2) Protection against data loss – IT should determine and actively manage which corporate resources can be accessed via employee-owned personal devices and ensure sufficient security measures are in place such as VPN, anti-virus software, firewall activation or encryption. If security is at risk, there are applications on the market that can allow company data to be wiped without removing personal data.
3) Implementation of a BYOD policy - any company that allows employees to use personal electronic devices for work purposes must ensure they are completely transparent regarding the relevant risks and implications. Such a policy should ideally detail the ownership and control of company information, data security, privacy expectations, processes for lost or stolen devices, procedures for departing employees and consequences for any policy breaches.
4) Evaluation of current security policies – all relevant security policies (such as password, remote working, privacy etc), should be reviewed and updated where necessary to ensure legal and liability risk is reduced. Data and contact ownership must be established, along with the process for accessing and removing company data from a personal device if the employment is terminated.
5) Adequate information for employees – to manage expectations and ensure a BYOD policy works to the advantage of both parties, employers should ensure employees are fully aware of their obligations and the procedures in place to protect both company data and personal information. A higher awareness of the implications of carrying out work on a personal device will ensure not only security is maintained, but employee relations can also remain in tact.

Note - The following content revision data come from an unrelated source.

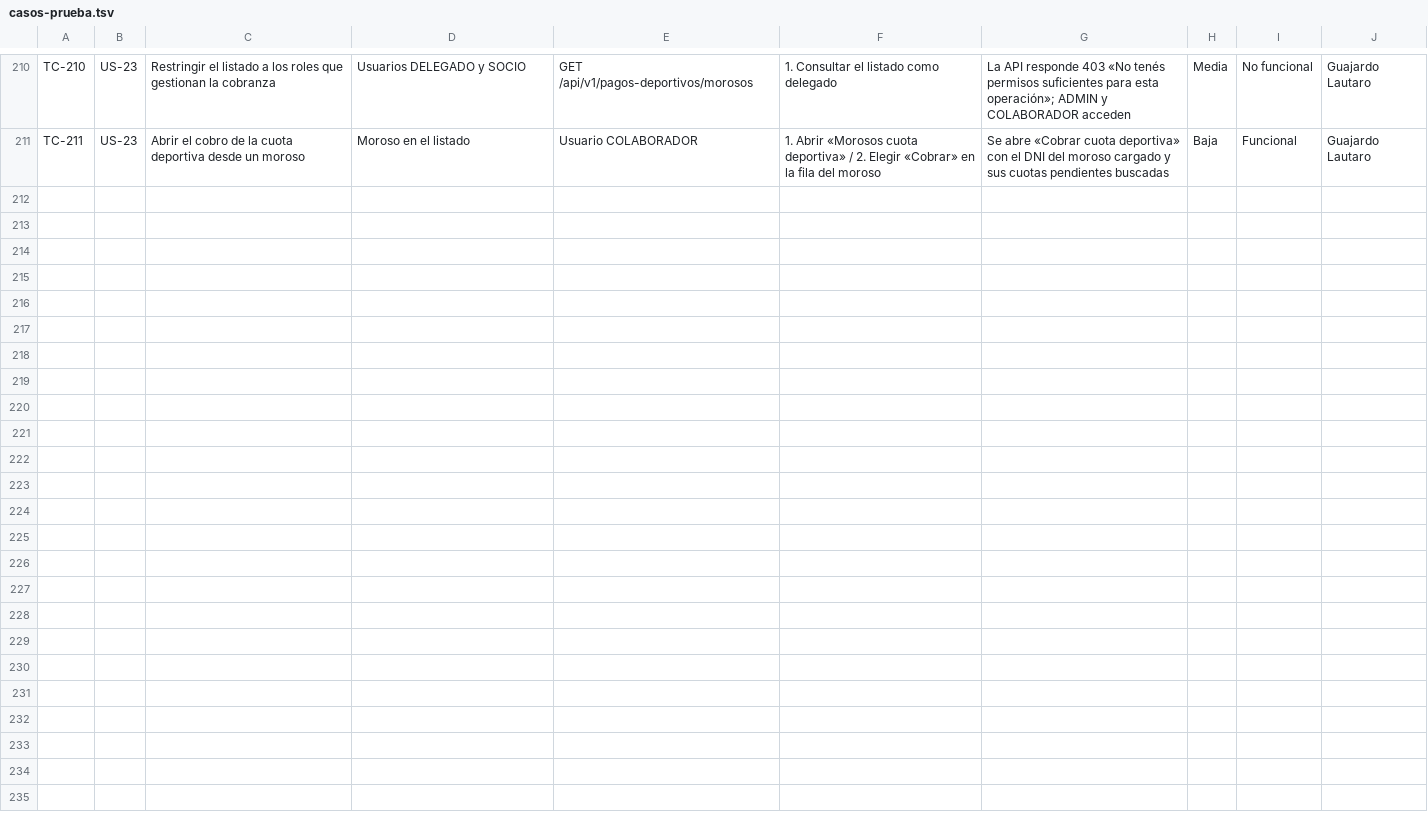
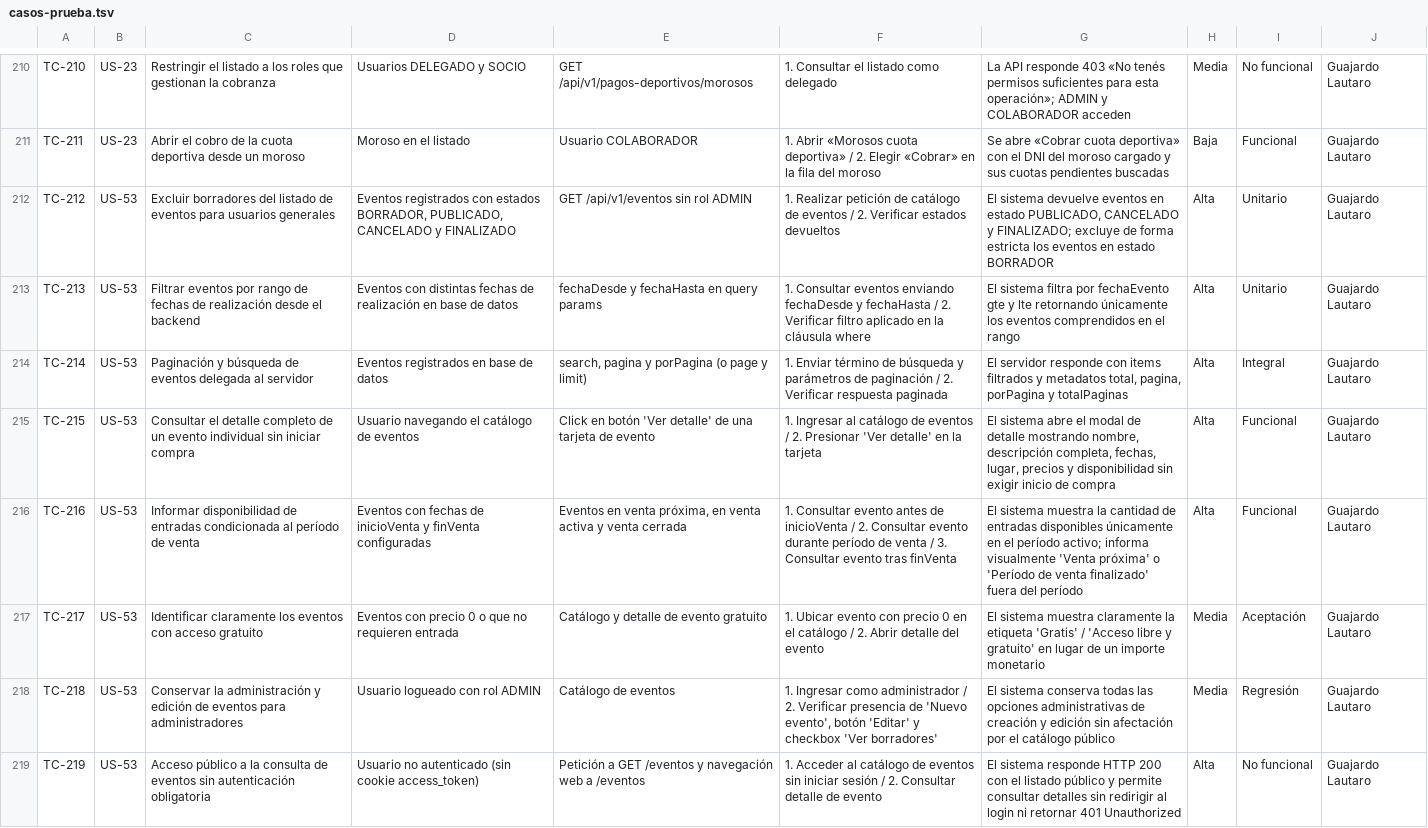
Before and after one commit to lucasgazzola/socialclub-backend, a TSV file: docs/pruebas/para-pegar/casos-prueba.tsv, drawn as a sheet; only a part is shown, gaps mark what is left out.

```diff
--- a/docs/pruebas/para-pegar/casos-prueba.tsv
+++ b/docs/pruebas/para-pegar/casos-prueba.tsv
@@ -211 +211,9 @@ TC-210	US-23	Restringir el listado a los roles que gestionan la cobranza	Usuario
 TC-211	US-23	Abrir el cobro de la cuota deportiva desde un moroso	Moroso en el listado	Usuario COLABORADOR	1. Abrir «Morosos cuota deportiva» / 2. Elegir «Cobrar» en la fila del moroso	Se abre «Cobrar cuota deportiva» con el DNI del moroso cargado y sus cuotas pendientes buscadas	Baja	Funcional	Guajardo Lautaro
+TC-212	US-53	Excluir borradores del listado de eventos para usuarios generales	Eventos registrados con estados BORRADOR, PUBLICADO, CANCELADO y FINALIZADO	GET /api/v1/eventos sin rol ADMIN	1. Realizar petición de catálogo de eventos / 2. Verificar estados devueltos	El sistema devuelve eventos en estado PUBLICADO, CANCELADO y FINALIZADO; excluye de forma estricta los eventos en estado BORRADOR	Alta	Unitario	Guajardo Lautaro
+TC-213	US-53	Filtrar eventos por rango de fechas de realización desde el backend	Eventos con distintas fechas de realización en base de datos	fechaDesde y fechaHasta en query params	1. Consultar eventos enviando fechaDesde y fechaHasta / 2. Verificar filtro aplicado en la cláusula where	El sistema filtra por fechaEvento gte y lte retornando únicamente los eventos comprendidos en el rango	Alta	Unitario	Guajardo Lautaro
+TC-214	US-53	Paginación y búsqueda de eventos delegada al servidor	Eventos registrados en base de datos	search, pagina y porPagina (o page y limit)	1. Enviar término de búsqueda y parámetros de paginación / 2. Verificar respuesta paginada	El servidor responde con items filtrados y metadatos total, pagina, porPagina y totalPaginas	Alta	Integral	Guajardo Lautaro
+TC-215	US-53	Consultar el detalle completo de un evento individual sin iniciar compra	Usuario navegando el catálogo de eventos	Click en botón 'Ver detalle' de una tarjeta de evento	1. Ingresar al catálogo de eventos / 2. Presionar 'Ver detalle' en la tarjeta	El sistema abre el modal de detalle mostrando nombre, descripción completa, fechas, lugar, precios y disponibilidad sin exigir inicio de compra	Alta	Funcional	Guajardo Lautaro
+TC-216	US-53	Informar disponibilidad de entradas condicionada al período de venta	Eventos con fechas de inicioVenta y finVenta configuradas	Eventos en venta próxima, en venta activa y venta cerrada	1. Consultar evento antes de inicioVenta / 2. Consultar evento durante período de venta / 3. Consultar evento tras finVenta	El sistema muestra la cantidad de entradas disponibles únicamente en el período activo; informa visualmente 'Venta próxima' o 'Período de venta finalizado' fuera del período	Alta	Funcional	Guajardo Lautaro
+TC-217	US-53	Identificar claramente los eventos con acceso gratuito	Eventos con precio 0 o que no requieren entrada	Catálogo y detalle de evento gratuito	1. Ubicar evento con precio 0 en el catálogo / 2. Abrir detalle del evento	El sistema muestra claramente la etiqueta 'Gratis' / 'Acceso libre y gratuito' en lugar de un importe monetario	Media	Aceptación	Guajardo Lautaro
+TC-218	US-53	Conservar la administración y edición de eventos para administradores	Usuario logueado con rol ADMIN	Catálogo de eventos	1. Ingresar como administrador / 2. Verificar presencia de 'Nuevo evento', botón 'Editar' y checkbox 'Ver borradores'	El sistema conserva todas las opciones administrativas de creación y edición sin afectación por el catálogo público	Media	Regresión	Guajardo Lautaro
+TC-219	US-53	Acceso público a la consulta de eventos sin autenticación obligatoria	Usuario no autenticado (sin cookie access_token)	Petición a GET /eventos y navegación web a /eventos	1. Acceder al catálogo de eventos sin iniciar sesión / 2. Consultar detalle de evento	El sistema responde HTTP 200 con el listado público y permite consultar detalles sin redirigir al login ni retornar 401 Unauthorized	Alta	No funcional	Guajardo Lautaro
```
Also changed, not shown: docs/pruebas/casos-prueba.csv, docs/pruebas/ejecucion.csv, 7 other files.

In conclusion, while we have highlighted a number of issues that employers should be aware of, it would be wrong to dismiss the benefits of utilising BYOD within the workplace. In a world that is becoming increasingly dependent on mobile technology, employers who remain at the forefront of such developments will be viewed positively by their talent and enjoy numerous other advantages, as detailed at the outset of our discussion. It is imperative however, that employers are able to effectively manage any potential issues and security threats by ensuring adequate policies and controls are in place, and that employees are fully aware of their responsibilities and rights when using their own devices for work purposes.